Further reading on how libraries are currently teaching technology:


On the left, original poster shows  WOW (Woman Ordnance Worker) holding wrench and imagining a soldier in the clouds. Caption below says "The Girl He Left Behind is Still Behind Him. She's a WOW".  On the right, new poster shows determined librarian holding an ethernet cord and a copy of Diary of Wimpy Kid and imagining a family of kids in the clouds.  Caption below says "Get 'em to read, Get 'em high speed."

Poster # 2: Broadband is a library service equal to books

“Get ’em to read, get ’em high speed”

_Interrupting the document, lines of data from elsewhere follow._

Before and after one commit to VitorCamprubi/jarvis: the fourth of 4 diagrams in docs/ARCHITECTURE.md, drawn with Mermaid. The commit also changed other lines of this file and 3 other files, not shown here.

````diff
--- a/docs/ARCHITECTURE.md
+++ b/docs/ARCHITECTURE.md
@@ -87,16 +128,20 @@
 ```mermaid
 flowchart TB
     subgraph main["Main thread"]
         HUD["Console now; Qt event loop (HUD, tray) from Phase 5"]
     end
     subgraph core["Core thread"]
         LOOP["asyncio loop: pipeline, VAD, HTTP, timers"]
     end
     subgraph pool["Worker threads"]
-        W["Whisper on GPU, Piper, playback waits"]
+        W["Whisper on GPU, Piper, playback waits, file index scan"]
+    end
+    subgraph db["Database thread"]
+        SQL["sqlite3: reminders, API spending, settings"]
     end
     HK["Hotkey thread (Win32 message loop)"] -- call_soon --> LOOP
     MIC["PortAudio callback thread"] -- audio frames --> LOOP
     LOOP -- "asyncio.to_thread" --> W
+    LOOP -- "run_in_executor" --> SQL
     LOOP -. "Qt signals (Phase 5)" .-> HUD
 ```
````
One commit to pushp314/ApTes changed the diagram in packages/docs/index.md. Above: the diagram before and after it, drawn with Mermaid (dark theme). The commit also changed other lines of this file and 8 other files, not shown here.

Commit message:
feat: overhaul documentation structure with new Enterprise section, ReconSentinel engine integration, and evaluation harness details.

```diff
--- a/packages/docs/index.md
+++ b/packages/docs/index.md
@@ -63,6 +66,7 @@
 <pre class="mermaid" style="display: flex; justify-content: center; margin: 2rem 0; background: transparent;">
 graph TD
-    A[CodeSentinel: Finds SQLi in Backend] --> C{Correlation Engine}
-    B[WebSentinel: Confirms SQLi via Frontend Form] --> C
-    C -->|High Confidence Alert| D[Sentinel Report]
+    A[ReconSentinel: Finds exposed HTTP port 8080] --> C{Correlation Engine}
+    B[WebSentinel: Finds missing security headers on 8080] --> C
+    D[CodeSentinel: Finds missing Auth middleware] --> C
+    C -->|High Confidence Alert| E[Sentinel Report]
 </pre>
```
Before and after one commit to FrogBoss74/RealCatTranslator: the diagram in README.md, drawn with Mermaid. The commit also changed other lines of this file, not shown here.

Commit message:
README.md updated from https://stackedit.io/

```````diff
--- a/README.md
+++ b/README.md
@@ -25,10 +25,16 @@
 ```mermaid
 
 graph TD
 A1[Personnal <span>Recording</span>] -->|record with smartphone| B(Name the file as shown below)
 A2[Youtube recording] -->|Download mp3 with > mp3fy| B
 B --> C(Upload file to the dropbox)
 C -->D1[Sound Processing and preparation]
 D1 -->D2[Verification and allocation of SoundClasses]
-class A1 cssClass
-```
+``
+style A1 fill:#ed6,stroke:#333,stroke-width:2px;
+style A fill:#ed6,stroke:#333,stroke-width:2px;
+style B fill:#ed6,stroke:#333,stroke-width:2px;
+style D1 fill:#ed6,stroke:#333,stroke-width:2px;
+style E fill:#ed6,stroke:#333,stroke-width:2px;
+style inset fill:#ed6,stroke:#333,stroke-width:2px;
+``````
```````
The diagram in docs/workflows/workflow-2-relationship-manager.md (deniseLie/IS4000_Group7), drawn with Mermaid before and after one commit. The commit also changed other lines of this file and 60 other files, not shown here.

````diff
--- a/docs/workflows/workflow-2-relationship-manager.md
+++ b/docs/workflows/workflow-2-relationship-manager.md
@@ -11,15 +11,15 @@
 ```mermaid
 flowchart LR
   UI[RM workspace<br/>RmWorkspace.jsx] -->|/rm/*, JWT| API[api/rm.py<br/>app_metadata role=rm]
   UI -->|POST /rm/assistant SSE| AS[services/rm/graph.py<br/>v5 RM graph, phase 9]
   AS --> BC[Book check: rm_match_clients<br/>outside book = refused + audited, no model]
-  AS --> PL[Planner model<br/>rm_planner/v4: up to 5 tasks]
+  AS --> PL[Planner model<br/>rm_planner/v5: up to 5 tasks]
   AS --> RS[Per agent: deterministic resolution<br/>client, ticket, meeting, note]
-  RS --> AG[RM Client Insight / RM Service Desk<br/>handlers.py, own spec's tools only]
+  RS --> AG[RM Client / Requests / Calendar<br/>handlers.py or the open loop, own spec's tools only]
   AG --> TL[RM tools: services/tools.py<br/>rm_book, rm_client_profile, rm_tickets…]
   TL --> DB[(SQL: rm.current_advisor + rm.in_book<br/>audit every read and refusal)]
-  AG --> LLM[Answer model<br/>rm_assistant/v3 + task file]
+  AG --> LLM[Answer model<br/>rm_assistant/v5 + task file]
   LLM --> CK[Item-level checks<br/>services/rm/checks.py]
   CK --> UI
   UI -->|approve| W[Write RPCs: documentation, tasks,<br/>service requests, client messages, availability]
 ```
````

Improving the literacy of a community is a cornerstone of what libraries do, and it always will be. Libraries should unashamedly continue to be buildings filled with books, and library staff should be motivated to put those books in people’s hands to read. Humanity’s future relies on it. But there’s something new added to this already successful, civilization-saving mix that can’t be denied: broadband

For my second poster, I decided to start with the traditional image of a library staff member gripping a gateway book (in my case: “Diary of a Wimpy Kid”) and gazing with determined purpose at a group of youth with whom she hopes to foster a life-long love of reading. Then I added an ethernet cable to her other hand to give it equal weight in her objective. Providing free high speed Internet has become an important and critical service for libraries. The Homework Gap is preventing children who lack adoption of broadband at home to succeed in school. Libraries act as bridges, reaching across the divide to connect patrons to the information and services they need, even if it means providing a safe, Internet-connected place to get their homework done. Literacy now takes many forms: digital, media, information, etc. And libraries can boost their signal strength out into their communities in more ways than one.

Further reading on how libraries are getting folks high speed Internet access, and what they can do with it:


On the left, original poster shows determined WOW (Woman Ordnance Worker) with bomb shell in front of her and a graphic showing the different hats of the various wartime roles. Caption below says "She's a WOW". On the right, new poster shows determined librarian with WiFi modem in front of her and a graphic showing symbols of different crises (hurricanes, floods, earthquakes, wildfires, social unrest). Caption below says "Libraries Respond and Provide Refuge".

Poster # 3: Disaster Response

“Libraries respond and provide refuge”

When disasters, emergencies, and other crises strike, libraries stand strong in their communities as anchor institutions to provide immediate support. Besides acting as safe spaces for people to share news and resources, they are trusted curators of authoritative, often life-saving, information. The free electricity, WiFi, and computer access can be a crucial life-line to those who need it, particularly disadvantaged populations. Libraries also connect the affected to essential services, helping them fill out e-government forms. They help alleviate confusion and disorientation and provide distractions and entertainment so community members can take the necessary steps toward recovery.

It’s also worth nothing that it’s not just in the event of disasters that libraries respond and provide refuge They’re fair weather friends, too, and like Elsa, cold never bothered them anyway.

Further reading on how libraries can develop disaster response:


I will leave you with one more bonus poster, riffing on the idea that libraries are so much more than places to get books; they’re also communities’ technology hubs.

On the left, original poster has women working for the war effort at home with caption "Soldiers without guns". On the right, new poster has smiling librarians holding ipad, ethernet cord, iphone and computer, with caption "Librarians without books"